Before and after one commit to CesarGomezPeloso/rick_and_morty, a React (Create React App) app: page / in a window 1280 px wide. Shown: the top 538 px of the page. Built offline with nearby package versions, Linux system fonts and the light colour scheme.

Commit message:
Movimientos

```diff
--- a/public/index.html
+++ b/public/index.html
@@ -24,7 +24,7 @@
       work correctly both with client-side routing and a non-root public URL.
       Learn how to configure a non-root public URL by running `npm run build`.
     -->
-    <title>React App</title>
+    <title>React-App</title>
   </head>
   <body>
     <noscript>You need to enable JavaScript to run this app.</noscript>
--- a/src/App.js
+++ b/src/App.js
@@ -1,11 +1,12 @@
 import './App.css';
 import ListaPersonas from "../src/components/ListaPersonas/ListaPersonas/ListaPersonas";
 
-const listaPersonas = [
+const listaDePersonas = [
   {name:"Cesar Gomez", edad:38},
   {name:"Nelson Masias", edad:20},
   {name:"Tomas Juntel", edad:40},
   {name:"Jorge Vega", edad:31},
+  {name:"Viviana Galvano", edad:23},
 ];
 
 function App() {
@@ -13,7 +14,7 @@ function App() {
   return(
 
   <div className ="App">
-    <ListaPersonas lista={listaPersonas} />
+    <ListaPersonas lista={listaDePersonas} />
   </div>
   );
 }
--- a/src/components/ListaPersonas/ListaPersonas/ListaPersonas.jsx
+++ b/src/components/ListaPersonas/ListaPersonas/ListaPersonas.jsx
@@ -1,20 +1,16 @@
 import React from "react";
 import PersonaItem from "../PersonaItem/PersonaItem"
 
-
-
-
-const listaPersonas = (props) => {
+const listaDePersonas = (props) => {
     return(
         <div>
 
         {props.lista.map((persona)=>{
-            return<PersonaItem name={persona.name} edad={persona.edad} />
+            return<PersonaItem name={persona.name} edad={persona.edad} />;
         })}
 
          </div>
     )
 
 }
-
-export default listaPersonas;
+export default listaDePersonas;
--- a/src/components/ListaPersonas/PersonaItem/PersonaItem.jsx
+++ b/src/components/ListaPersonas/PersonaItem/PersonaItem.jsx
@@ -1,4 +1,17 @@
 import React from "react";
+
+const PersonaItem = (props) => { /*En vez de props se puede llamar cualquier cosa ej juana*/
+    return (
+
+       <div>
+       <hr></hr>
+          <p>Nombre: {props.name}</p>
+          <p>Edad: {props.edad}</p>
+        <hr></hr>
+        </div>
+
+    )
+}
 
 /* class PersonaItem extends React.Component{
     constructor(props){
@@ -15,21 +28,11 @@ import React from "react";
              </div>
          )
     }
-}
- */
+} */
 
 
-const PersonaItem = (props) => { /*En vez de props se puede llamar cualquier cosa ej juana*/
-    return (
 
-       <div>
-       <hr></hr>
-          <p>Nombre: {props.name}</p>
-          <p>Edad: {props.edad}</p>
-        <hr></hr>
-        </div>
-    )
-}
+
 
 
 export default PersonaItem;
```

-.-.-

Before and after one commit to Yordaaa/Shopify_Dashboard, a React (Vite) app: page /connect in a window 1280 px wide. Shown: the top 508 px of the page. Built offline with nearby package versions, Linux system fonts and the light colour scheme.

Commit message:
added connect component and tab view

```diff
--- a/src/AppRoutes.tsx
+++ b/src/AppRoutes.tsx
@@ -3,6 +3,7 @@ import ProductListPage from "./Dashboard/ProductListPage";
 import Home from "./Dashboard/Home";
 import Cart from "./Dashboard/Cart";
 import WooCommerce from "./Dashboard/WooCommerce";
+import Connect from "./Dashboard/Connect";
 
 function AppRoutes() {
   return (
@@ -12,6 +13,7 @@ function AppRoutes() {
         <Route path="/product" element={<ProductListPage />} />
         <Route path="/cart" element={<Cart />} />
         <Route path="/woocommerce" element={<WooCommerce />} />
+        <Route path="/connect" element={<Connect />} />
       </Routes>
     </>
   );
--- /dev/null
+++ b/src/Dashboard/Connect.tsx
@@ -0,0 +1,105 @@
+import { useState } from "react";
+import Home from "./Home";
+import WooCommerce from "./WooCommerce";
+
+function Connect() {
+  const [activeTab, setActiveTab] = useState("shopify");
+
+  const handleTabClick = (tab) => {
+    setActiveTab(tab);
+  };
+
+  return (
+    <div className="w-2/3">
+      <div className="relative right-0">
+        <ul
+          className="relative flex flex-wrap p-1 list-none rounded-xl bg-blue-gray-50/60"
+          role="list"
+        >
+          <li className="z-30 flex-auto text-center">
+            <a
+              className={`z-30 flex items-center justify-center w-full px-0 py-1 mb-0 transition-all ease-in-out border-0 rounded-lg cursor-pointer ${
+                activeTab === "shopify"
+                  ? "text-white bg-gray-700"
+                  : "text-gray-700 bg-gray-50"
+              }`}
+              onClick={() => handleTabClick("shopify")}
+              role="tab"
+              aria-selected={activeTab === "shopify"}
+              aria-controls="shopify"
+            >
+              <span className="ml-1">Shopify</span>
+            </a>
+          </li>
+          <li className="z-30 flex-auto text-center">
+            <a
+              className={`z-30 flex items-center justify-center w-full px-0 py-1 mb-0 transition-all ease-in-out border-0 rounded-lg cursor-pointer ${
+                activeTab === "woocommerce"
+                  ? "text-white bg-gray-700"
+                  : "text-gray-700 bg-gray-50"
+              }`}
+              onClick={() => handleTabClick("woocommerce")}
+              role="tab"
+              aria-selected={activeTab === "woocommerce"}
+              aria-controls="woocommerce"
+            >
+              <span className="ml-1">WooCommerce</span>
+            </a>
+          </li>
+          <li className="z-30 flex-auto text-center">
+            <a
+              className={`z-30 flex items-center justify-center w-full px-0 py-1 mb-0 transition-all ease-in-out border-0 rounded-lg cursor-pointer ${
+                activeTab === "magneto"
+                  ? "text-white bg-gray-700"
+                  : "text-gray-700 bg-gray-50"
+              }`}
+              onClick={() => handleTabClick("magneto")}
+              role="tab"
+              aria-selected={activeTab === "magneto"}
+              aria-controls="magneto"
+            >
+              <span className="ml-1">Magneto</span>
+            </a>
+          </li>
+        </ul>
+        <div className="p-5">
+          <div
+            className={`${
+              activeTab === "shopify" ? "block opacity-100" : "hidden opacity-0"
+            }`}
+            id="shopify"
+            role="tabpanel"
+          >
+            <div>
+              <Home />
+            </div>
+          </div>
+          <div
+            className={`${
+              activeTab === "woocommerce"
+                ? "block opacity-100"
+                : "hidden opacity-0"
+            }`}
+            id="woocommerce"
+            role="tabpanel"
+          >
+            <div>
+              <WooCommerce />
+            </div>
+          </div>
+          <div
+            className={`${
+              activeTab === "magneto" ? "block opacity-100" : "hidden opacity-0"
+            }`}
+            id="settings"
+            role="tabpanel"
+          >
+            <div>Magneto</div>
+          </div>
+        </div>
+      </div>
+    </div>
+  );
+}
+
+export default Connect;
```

-.-.-

> WORK TASK
Match on "aria" and report each line of the data above that has it.

> EXPECTED OUTPUT
+              aria-selected={activeTab === "shopify"}
+              aria-controls="shopify"
+              aria-selected={activeTab === "woocommerce"}
+              aria-controls="woocommerce"
+              aria-selected={activeTab === "magneto"}
+              aria-controls="magneto"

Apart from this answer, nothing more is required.